## Stored entries
======
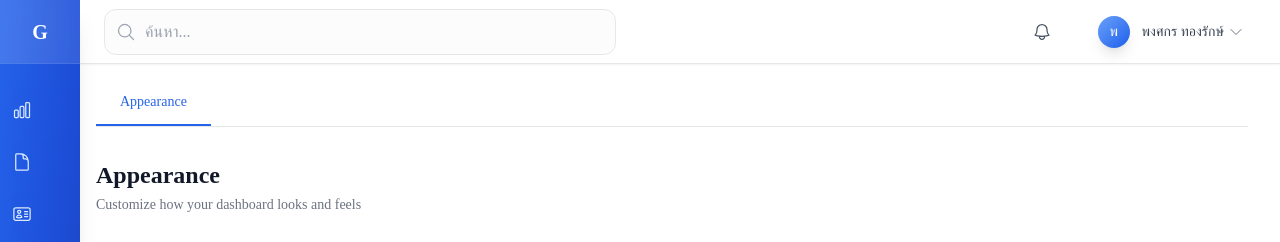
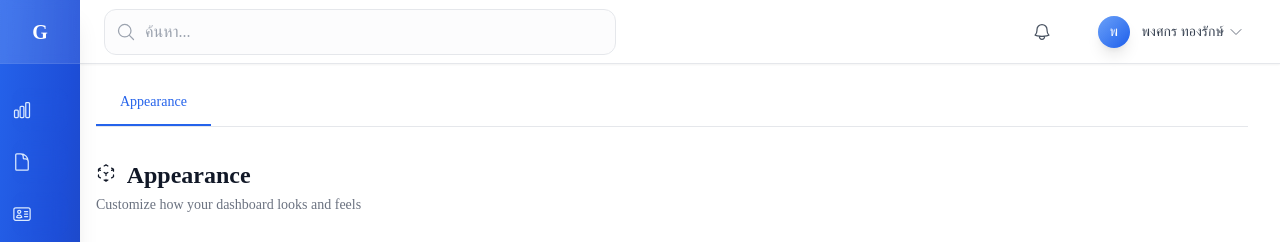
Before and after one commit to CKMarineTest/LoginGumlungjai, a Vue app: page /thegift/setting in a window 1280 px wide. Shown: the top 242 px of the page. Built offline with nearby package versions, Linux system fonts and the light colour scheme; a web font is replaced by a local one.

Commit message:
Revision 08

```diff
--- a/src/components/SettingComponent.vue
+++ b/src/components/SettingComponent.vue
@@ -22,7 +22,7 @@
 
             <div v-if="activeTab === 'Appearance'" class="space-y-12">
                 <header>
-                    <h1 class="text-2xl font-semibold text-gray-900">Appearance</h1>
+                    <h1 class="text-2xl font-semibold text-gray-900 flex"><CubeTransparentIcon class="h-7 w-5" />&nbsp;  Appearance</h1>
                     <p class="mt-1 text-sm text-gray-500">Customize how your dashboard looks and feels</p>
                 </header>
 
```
======
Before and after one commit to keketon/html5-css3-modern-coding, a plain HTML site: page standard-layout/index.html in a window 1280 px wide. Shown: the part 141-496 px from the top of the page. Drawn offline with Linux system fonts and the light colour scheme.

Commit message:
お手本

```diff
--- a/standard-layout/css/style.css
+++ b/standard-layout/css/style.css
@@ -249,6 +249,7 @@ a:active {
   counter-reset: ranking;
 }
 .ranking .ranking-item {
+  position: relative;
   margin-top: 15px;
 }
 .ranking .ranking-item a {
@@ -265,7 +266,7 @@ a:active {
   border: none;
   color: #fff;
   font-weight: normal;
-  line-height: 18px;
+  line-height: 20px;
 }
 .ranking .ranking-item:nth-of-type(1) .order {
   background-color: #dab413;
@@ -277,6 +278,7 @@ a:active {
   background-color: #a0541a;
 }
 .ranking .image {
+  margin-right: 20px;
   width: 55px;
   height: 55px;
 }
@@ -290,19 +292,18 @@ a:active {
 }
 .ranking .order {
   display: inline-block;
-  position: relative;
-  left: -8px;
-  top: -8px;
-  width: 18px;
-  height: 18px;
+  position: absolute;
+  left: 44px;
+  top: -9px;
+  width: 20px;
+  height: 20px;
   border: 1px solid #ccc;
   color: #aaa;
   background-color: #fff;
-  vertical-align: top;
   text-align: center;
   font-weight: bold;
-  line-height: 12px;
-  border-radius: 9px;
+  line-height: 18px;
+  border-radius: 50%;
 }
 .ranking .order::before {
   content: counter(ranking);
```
======
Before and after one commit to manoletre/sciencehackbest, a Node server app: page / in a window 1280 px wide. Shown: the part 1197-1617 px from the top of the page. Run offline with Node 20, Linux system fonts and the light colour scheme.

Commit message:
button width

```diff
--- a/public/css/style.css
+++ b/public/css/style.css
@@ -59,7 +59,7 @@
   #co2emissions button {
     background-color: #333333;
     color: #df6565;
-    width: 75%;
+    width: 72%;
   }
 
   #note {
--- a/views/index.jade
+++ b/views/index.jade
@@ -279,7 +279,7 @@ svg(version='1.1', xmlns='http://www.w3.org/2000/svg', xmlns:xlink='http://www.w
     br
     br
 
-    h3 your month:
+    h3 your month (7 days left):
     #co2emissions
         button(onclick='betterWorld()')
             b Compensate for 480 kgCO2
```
======
Write out every line from the entries where "width" appears.

   width: 55px;
-  width: 18px;
+  width: 20px;
button width
-    width: 75%;
+    width: 72%;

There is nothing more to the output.